Tesla has a history of making boastful statements about its cars. It famously referred to the Model 3 as the safest car on earth until the American government asked it to stop making misleading assertions. Company co-founder and CEO Elon Musk, however, has now shown a surprising amount of humility by setting aside industry rivalries to congratulate a rival.
Posting on Twitter, his favorite social media platform, Musk praised the battery-electric Mustang Mach E (pictured) that Ford introduced during an event held on Sunday, November 17. The tweet came with an odd twist of irony, because Ford’s first dedicated electric model is aimed directly at the Model Y scheduled to enter production alongside the Model 3 in 2020.
“Congratulations on the Mach E! Sustainable/electric cars are the future! Excited to see this announcement from Ford, as it will encourage other carmakers to go electric, too,” the executive wrote. Seeing one of the automotive industry’s leaders acknowledge a product made by a rival — let alone congratulating the brand for making it — is highly unusual.

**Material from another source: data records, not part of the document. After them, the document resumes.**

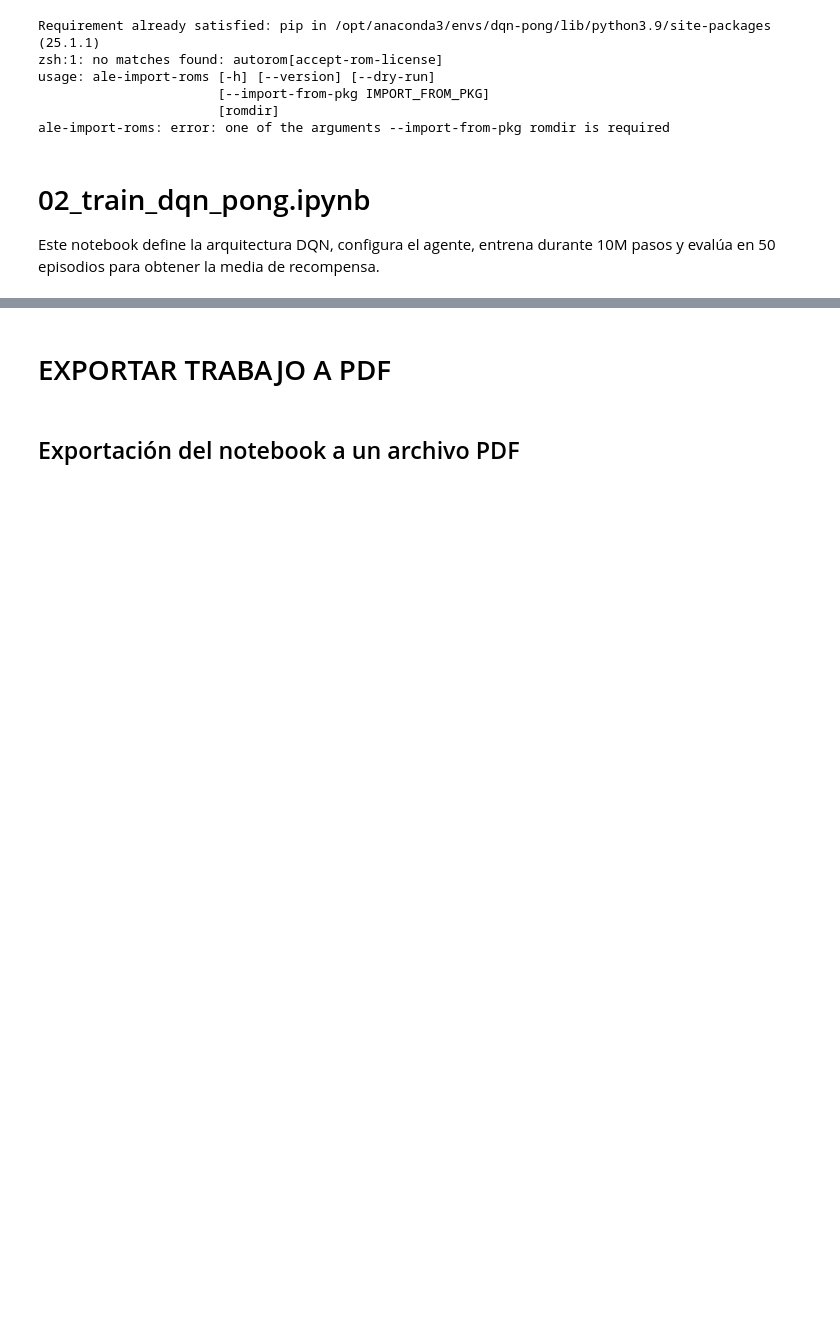
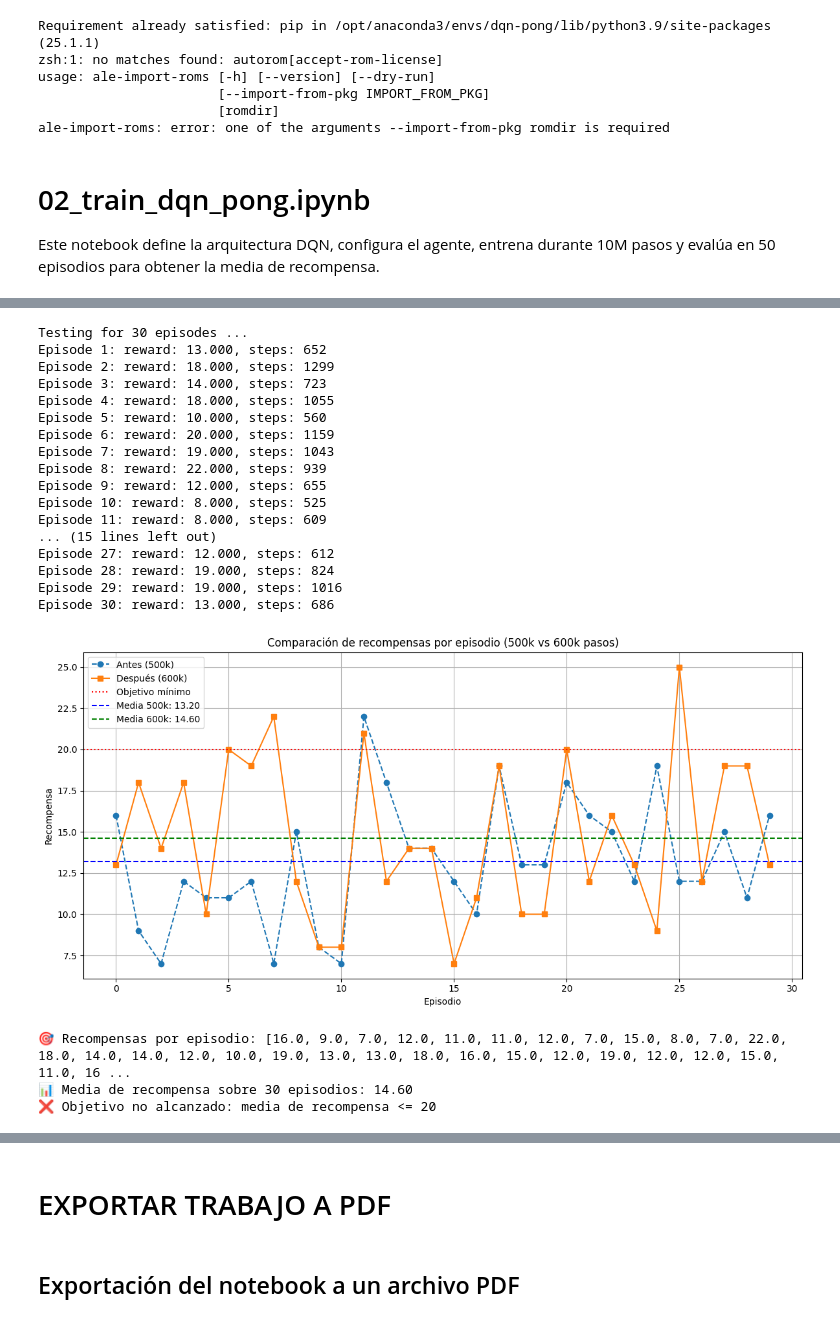
Before and after one commit to Rmbruno11/08MIAR_Grupo_20B_TP, a Jupyter notebook: Proyecto_práctico_Final_Colab.ipynb, the cells around one changed output, grey strips where cells are left out. Cells and saved outputs as stored; diff of their text form; code cells hidden in the pictures; blank space fills up the shorter version.

```diff
--- a/Proyecto_práctico_Final_Colab.ipynb
+++ b/Proyecto_práctico_Final_Colab.ipynb
@@ -2822,0 +3058,17 @@ print("Recompensa mínima:", np.min(rewards))
+# %%
+dqn.load_weights('dqn_SpaceInvaders-v0_final_weights.h5f')
+dqn.policy = LinearAnnealedPolicy(EpsGreedyQPolicy(),
+                                  attr='eps',
+                                  value_max=1.0,
+                                  value_min=0.05,   # puedes probar con 0.01 si ya aprendió bastante
+                                  value_test=0.01,
+                                  nb_steps=1000000)
+# %%
+# ================================
+# ENTRENAMIENTO ADICIONAL (100K)
+# ================================
+dqn.fit(env, nb_steps=100000, visualize=False, verbose=2,
+        callbacks=callbacks)
+
+# Guardar pesos nuevos finales
+dqn.save_weights('dqn_SpaceInvaders-v0_final_weights_600k.h5f', overwrite=True)
@@ -2822,0 +3093,61 @@ print("Recompensa mínima:", np.min(rewards))
+# %%
+import matplotlib.pyplot as plt
+import numpy as np
+
+# Cargar nuevos pesos
+dqn.load_weights('dqn_SpaceInvaders-v0_final_weights_600k.h5f')
+
+# Evaluación con nuevos pesos
+num_episodios = 30
+nuevo_historial = dqn.test(env, nb_episodes=num_episodios, visualize=False)
+nuevas_recompensas = nuevo_historial.history['episode_reward']
+media_nueva = np.mean(nuevas_recompensas)
+
+# Aquí pega tus recompensas anteriores manualmente:
+recompensas_anteriores = [16.0, 9.0, 7.0, 12.0, 11.0, 11.0, 12.0, 7.0, 15.0, 8.0, 7.0, 22.0, 18.0, 14.0, 14.0, 12.0, 10.0, 19.0, 13.0, 13.0, 18.0, 16.0, 15.0, 12.0, 19.0, 12.0, 12.0, 15.0, 11.0, 16.0]
+media_anterior = np.mean(recompensas_anteriores)
+
+# Gráfico
+plt.figure(figsize=(12, 6))
+plt.plot(recompensas_anteriores, label='Antes (500k)', marker='o', linestyle='--')
+plt.plot(nuevas_recompensas, label='Después (600k)', marker='s', linestyle='-')
+plt.axhline(20, color='red', linestyle=':', label='Objetivo mínimo')
+plt.axhline(media_anterior, color='blue', linestyle='--', label=f'Media 500k: {media_anterior:.2f}')
+plt.axhline(media_nueva, color='green', linestyle='--', label=f'Media 600k: {media_nueva:.2f}')
+plt.title("Comparación de recompensas por episodio (500k vs 600k pasos)")
+plt.xlabel("Episodio")
+plt.ylabel("Recompensa")
+plt.legend()
+plt.grid(True)
+plt.tight_layout()
+plt.show()
+# %% [output]
+Testing for 30 episodes ...
+Episode 1: reward: 13.000, steps: 652
+Episode 2: reward: 18.000, steps: 1299
+Episode 3: reward: 14.000, steps: 723
+Episode 4: reward: 18.000, steps: 1055
+Episode 5: reward: 10.000, steps: 560
+Episode 6: reward: 20.000, steps: 1159
+Episode 7: reward: 19.000, steps: 1043
+Episode 8: reward: 22.000, steps: 939
+Episode 9: reward: 12.000, steps: 655
+Episode 10: reward: 8.000, steps: 525
+Episode 11: reward: 8.000, steps: 609
+... (15 lines left out)
+Episode 27: reward: 12.000, steps: 612
+Episode 28: reward: 19.000, steps: 824
+Episode 29: reward: 19.000, steps: 1016
+Episode 30: reward: 13.000, steps: 686
+[figure, added]
+# %%
+print(f"\n🎯 Recompensas por episodio: {recompensas}")
+print(f"📊 Media de recompensa sobre {num_episodios} episodios: {media_nueva:.2f}")
+if media_nueva > 20:
+    print("✅ Objetivo cumplido: media de recompensa > 20")
+else:
+    print("❌ Objetivo no alcanzado: media de recompensa <= 20")
+# %% [output]
+🎯 Recompensas por episodio: [16.0, 9.0, 7.0, 12.0, 11.0, 11.0, 12.0, 7.0, 15.0, 8.0, 7.0, 22.0, 18.0, 14.0, 14.0, 12.0, 10.0, 19.0, 13.0, 13.0, 18.0, 16.0, 15.0, 12.0, 19.0, 12.0, 12.0, 15.0, 11.0, 16 ...
+📊 Media de recompensa sobre 30 episodios: 14.60
+❌ Objetivo no alcanzado: media de recompensa <= 20
```
Also changed, not shown: parts of 14 cells of this notebook.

Congratulations on the Mach E! Sustainable/electric cars are the future!! Excited to see this announcement from Ford, as it will encourage other carmakers to go electric too.
— Elon Musk (@elonmusk) November 18, 2019

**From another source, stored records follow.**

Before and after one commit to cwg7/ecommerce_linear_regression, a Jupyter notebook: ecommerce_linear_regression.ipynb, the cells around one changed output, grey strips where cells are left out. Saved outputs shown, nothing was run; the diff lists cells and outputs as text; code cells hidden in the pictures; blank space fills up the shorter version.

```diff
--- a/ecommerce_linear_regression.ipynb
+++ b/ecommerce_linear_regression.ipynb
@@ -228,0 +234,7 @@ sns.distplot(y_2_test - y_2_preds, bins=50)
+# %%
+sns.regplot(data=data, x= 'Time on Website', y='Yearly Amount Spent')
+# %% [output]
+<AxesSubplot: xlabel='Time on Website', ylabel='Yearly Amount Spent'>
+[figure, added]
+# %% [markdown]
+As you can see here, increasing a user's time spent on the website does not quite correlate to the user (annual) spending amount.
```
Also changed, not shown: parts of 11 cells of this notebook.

Neither model is in production yet, so it’s too early to tell who will win the sales race. Ford competing against the Model Y could take a toll on Tesla, but the Mach E falls in line with the company’s mission statement of accelerating the world’s transition to sustainable energy. Both crossovers compete in a burgeoning segment that will become crowded during the 2020s. Volkswagen, Nissan, and Volvo sister company Polestar are on the long list of companies that want a slice of it.
The Mach E is a little bit more than a rival, however: it’s the car that killed sex. Rewind to 2014, when Tesla was a much smaller player in the global automotive industry. The company planned to expand its range (which, at the time, included only the Model S and the Model X) with an entry-level car called Model E. Ring a bell? Its three-car lineup would have consisted of the S, the E, and the X. The two companies amicably agreed Ford owned the name Model E in 2010, but Tesla tried re-registering the nameplate four years later. This time, the Blue Oval allegedly threatened to sue.
“And we’re like, ‘Ford’s killing SEX, that’s terrible.’ So, OK, fine, we won’t use the Model E,” Musk said at the time.
The company claimed Model E sounded too much like Model T, one of the car world’s greatest hits, so Tesla chose the name Model 3. In hindsight, we wouldn’t be surprised if executives knew the Mach E — which started out as a far less Mustang-like model — was on the drawing board, and wanted to avoid ending up with overlapping nameplates in a similar space.